The Abstract Meaning Fallacy

John O. McGinnis

Northwestern University - School of Law

Michael B. Rappaport

University of San Diego School of Law

November 14, 2011

University of Illinois Law Review, Forthcoming
Northwestern Public Law Research Paper No. 11-67
San Diego Legal Studies Paper No. 12-081

This Article, which was written for a symposium on Jack Balkin's book, Living Originalism, criticizes the principal method that is used to argue that originalism allows modern interpreters significant discretion. The key move in this argument occurs when an interpreter claims that possibly abstract constitutional language has an abstract meaning. Clauses with abstract meanings allow interpreters to exercise significant discretion over their content. Consequently, interpreters can claim to find modern values in these clauses and still argue that that they are respecting the original meaning.

We examine this interpretive move and argue that two well-known theorists who employ it, Ronald Dworkin and Jack Balkin, commit a fallacy – what we term 'the abstract meaning fallacy.' This fallacy occurs when interpreters conclude that possibly abstract language has an abstract meaning without sufficiently considering the alternative possibilities. While possibly abstract language might turn out to have an abstract meaning, this result does not exhaust the interpretive possibilities. As we show with examples, the better interpretation of such language considered in context might turn out to have either a concrete meaning or a general meaning that is not abstract.

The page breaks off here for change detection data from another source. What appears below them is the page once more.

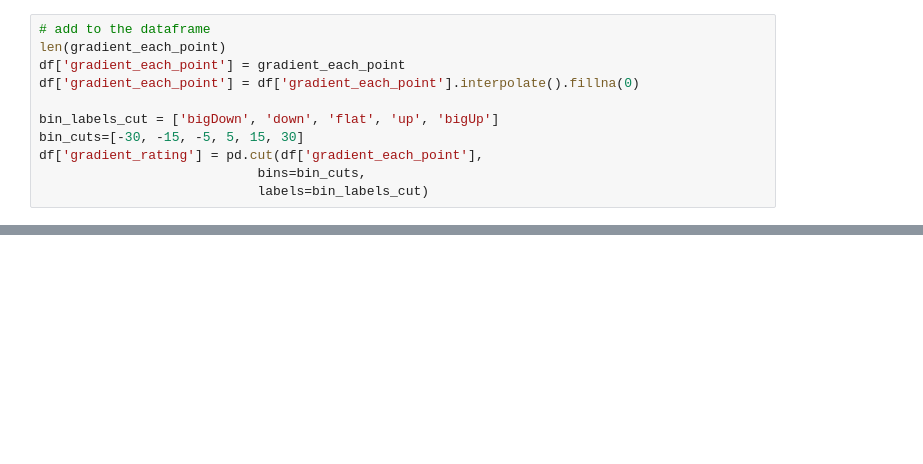
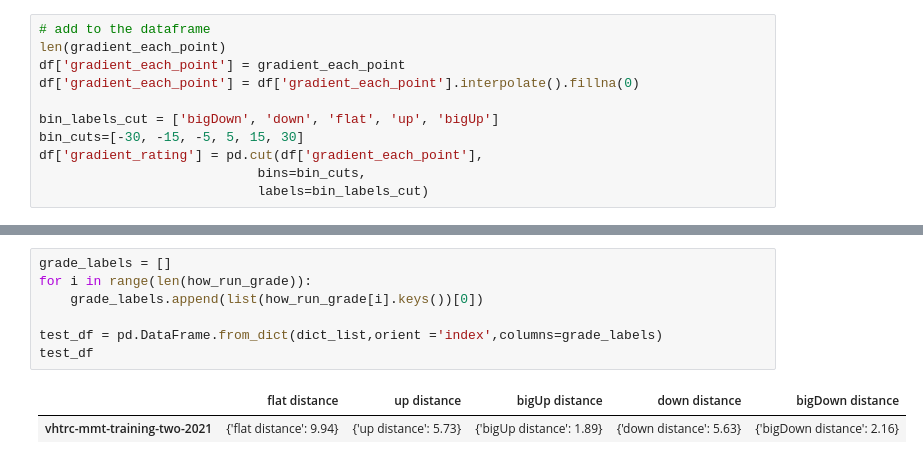
Before and after one commit to lrhf97/gpx_analysis, a Jupyter notebook: final_grade_analysis.ipynb, the cells around one changed output, grey strips where cells are left out. Cells and saved outputs as stored; diff of their text form; blank space fills up the shorter version.

```diff
--- a/final_grade_analysis.ipynb
+++ b/final_grade_analysis.ipynb
@@ -276,0 +288,10 @@ how_run_grade
+# %%
+grade_labels = []
+for i in range(len(how_run_grade)):
+    grade_labels.append(list(how_run_grade[i].keys())[0])
+
+test_df = pd.DataFrame.from_dict(dict_list,orient ='index',columns=grade_labels)
+test_df
+# %% [output]
+|  | flat distance | up distance | bigUp distance | down distance | bigDown distance |
+| vhtrc-mmt-training-two-2021 | {'flat distance': 9.94} | {'up distance': 5.73} | {'bigUp distance': 1.89} | {'down distance': 5.63} | {'bigDown distance': 2.16} |
```
Also changed, not shown: parts of 10 cells of this notebook, 3 other files.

Ronald Dworkin is not himself an originalist, but he argues that an originalist methodology should lead to abstract interpretations. Unfortunately, Dworkin consistently assumes an abstract meaning without closely examining other possible historical meanings.

Jack Balkin makes a variety of more complex arguments, but also commits the abstract meaning fallacy. Balkin attempts to support his preference for abstract interpretations by claiming that many constitutional provisions take the form of open-ended principles that allow modern interpreters significant discretion. But Balkin presents little evidence that the Framers embraced such a distinctive method of writing and interpreting a constitution. Balkin also claims that abstract constitutional provisions are necessary to enable politics by allowing political processes to give content to the values that the abstract provisions leave open. But provisions as abstract as he prefers are not necessary to politics, because non-abstract provisions can also allow a significant political sphere. Further, Balkin attempts to support his approach with normative arguments. But Balkin’s normative vision does not comport with that of the actual Constitution and, in our view, is normatively unattractive. Thus, Balkin is no more successful than Dworkin in showing that originalism can be collapsed into living constitutionalism.

Number of Pages in PDF File: 40

Keywords: constitutional law, interpretation, originalism, living constitutionalism

Open PDF in Browser Download This Paper

Date posted: November 17, 2011 ; Last revised: February 16, 2012

Suggested Citation

McGinnis, John O. and Rappaport, Michael B., The Abstract Meaning Fallacy (November 14, 2011). University of Illinois Law Review, Forthcoming; Northwestern Public Law Research Paper No. 11-67; San Diego Legal Studies Paper No. 12-081. Available at SSRN: http://ssrn.com/abstract=1959668

Contact Information

John McGinnis (Contact Author)
Northwestern University - School of Law ( email )
375 E. Chicago Ave
Chicago, IL 60611
United States
312-503-3235 (Phone)
Michael B. Rappaport
University of San Diego School of Law ( email )
5998 Alcala Park
San Diego, CA 92110-2492
United States
Feedback to SSRN

Paper statistics
Abstract Views: 2,271
Downloads: 271
Download Rank: 80,595

© 2016 Social Science Electronic Publishing, Inc. All Rights Reserved.  FAQ   Terms of Use   Privacy Policy   Copyright   Contact Us
This page was processed by apollobot1 in 0.203 seconds